# The problem
Reproduce the listing below as it stands. Leave out each image.

# Given entries
= = =

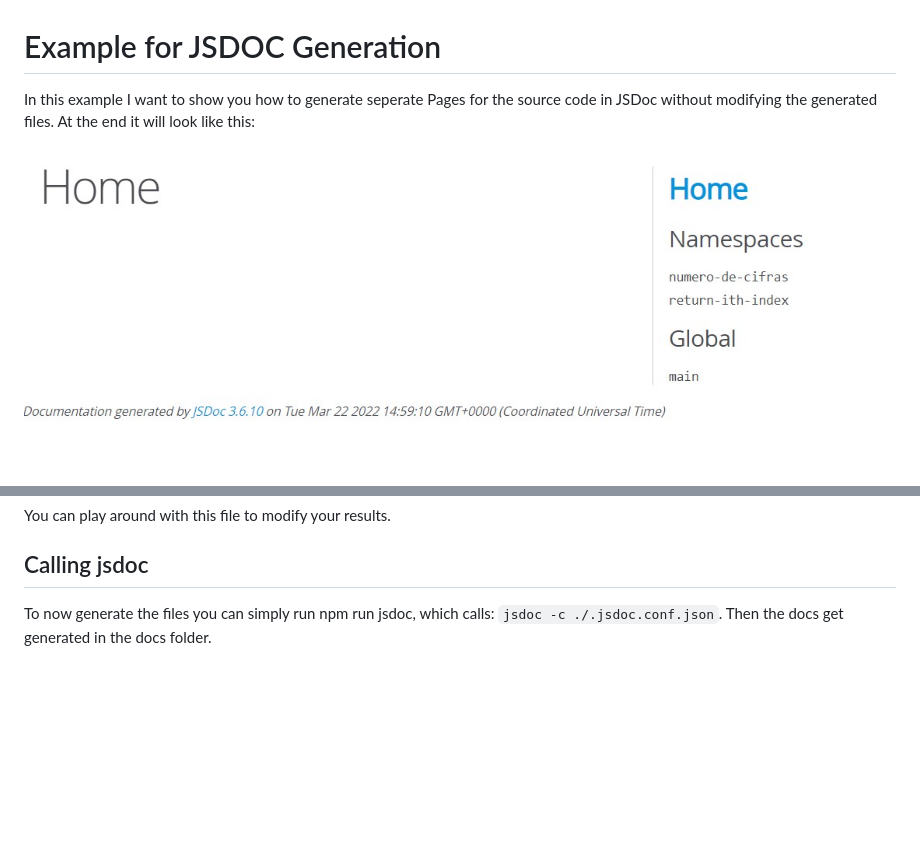
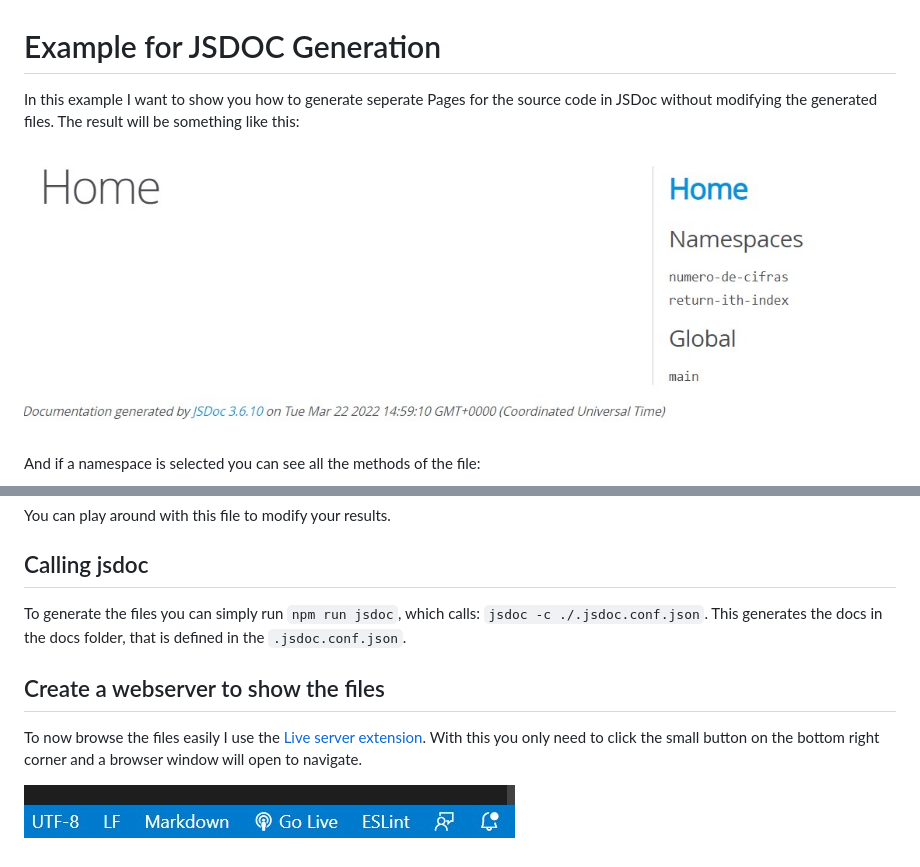
Before and after one commit to troppes/example-jsdoc-namespace, a Markdown page: README.md, 2 parts joined by grey strips. Rendered like a GitHub page; pictures changed too: images/liveserver.jpg (added); blank space fills up the shorter version.

Commit message:
added more details

```diff
--- a/README.md
+++ b/README.md
@@ -1,8 +1,11 @@
 # Example for JSDOC Generation
 
-In this example I want to show you how to generate seperate Pages for the source code in JSDoc without modifying the generated files. At the end it will look like this:
+In this example I want to show you how to generate seperate Pages for the source code in JSDoc without modifying the generated files. The result will be something like this:
 
 ![finished home](https://github.com/troppes/example-jsdoc-namespace/blob/main/images/home.jpg?raw=true)
+
+And if a namespace is selected you can see all the methods of the file:
+
 ![finished jsdoc](https://github.com/troppes/example-jsdoc-namespace/blob/main/images/specific_file.jpg?raw=true)
 
 ## Adding namespaces
@@ -28,4 +31,11 @@ You can play around with this file to modify your results.
 
 ## Calling jsdoc
 
-To now generate the files you can simply run npm run jsdoc, which calls: `jsdoc -c ./.jsdoc.conf.json`. Then the docs get generated in the docs folder.
+To generate the files you can simply run `npm run jsdoc`, which calls: `jsdoc -c ./.jsdoc.conf.json`. This generates the docs in the docs folder, that is defined in the `.jsdoc.conf.json`.
+
+## Create a webserver to show the files
+
+To now browse the files easily I use the [Live server extension](https://marketplace.visualstudio.com/items?itemName=ritwickdey.LiveServer).
+With this you only need to click the small button on the bottom right corner and a browser window will open to navigate.
+
+![finished home](https://github.com/troppes/example-jsdoc-namespace/blob/main/images/liveserver.jpg?raw=true)
```
Also changed, not shown: other parts of README.md (+1 -1 lines).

= = =

# Answer section
Before and after one commit to troppes/example-jsdoc-namespace, a Markdown page: README.md, 2 parts joined by grey strips. Rendered like a GitHub page; pictures changed too: images/liveserver.jpg (added); blank space fills up the shorter version.

Commit message:
added more details

```diff
--- a/README.md
+++ b/README.md
@@ -1,8 +1,11 @@
 # Example for JSDOC Generation
 
-In this example I want to show you how to generate seperate Pages for the source code in JSDoc without modifying the generated files. At the end it will look like this:
+In this example I want to show you how to generate seperate Pages for the source code in JSDoc without modifying the generated files. The result will be something like this:
 
 ![finished home](https://github.com/troppes/example-jsdoc-namespace/blob/main/images/home.jpg?raw=true)
+
+And if a namespace is selected you can see all the methods of the file:
+
 ![finished jsdoc](https://github.com/troppes/example-jsdoc-namespace/blob/main/images/specific_file.jpg?raw=true)
 
 ## Adding namespaces
@@ -28,4 +31,11 @@ You can play around with this file to modify your results.
 
 ## Calling jsdoc
 
-To now generate the files you can simply run npm run jsdoc, which calls: `jsdoc -c ./.jsdoc.conf.json`. Then the docs get generated in the docs folder.
+To generate the files you can simply run `npm run jsdoc`, which calls: `jsdoc -c ./.jsdoc.conf.json`. This generates the docs in the docs folder, that is defined in the `.jsdoc.conf.json`.
+
+## Create a webserver to show the files
+
+To now browse the files easily I use the [Live server extension](https://marketplace.visualstudio.com/items?itemName=ritwickdey.LiveServer).
+With this you only need to click the small button on the bottom right corner and a browser window will open to navigate.
+
+![finished home](https://github.com/troppes/example-jsdoc-namespace/blob/main/images/liveserver.jpg?raw=true)
```
Also changed, not shown: other parts of README.md (+1 -1 lines).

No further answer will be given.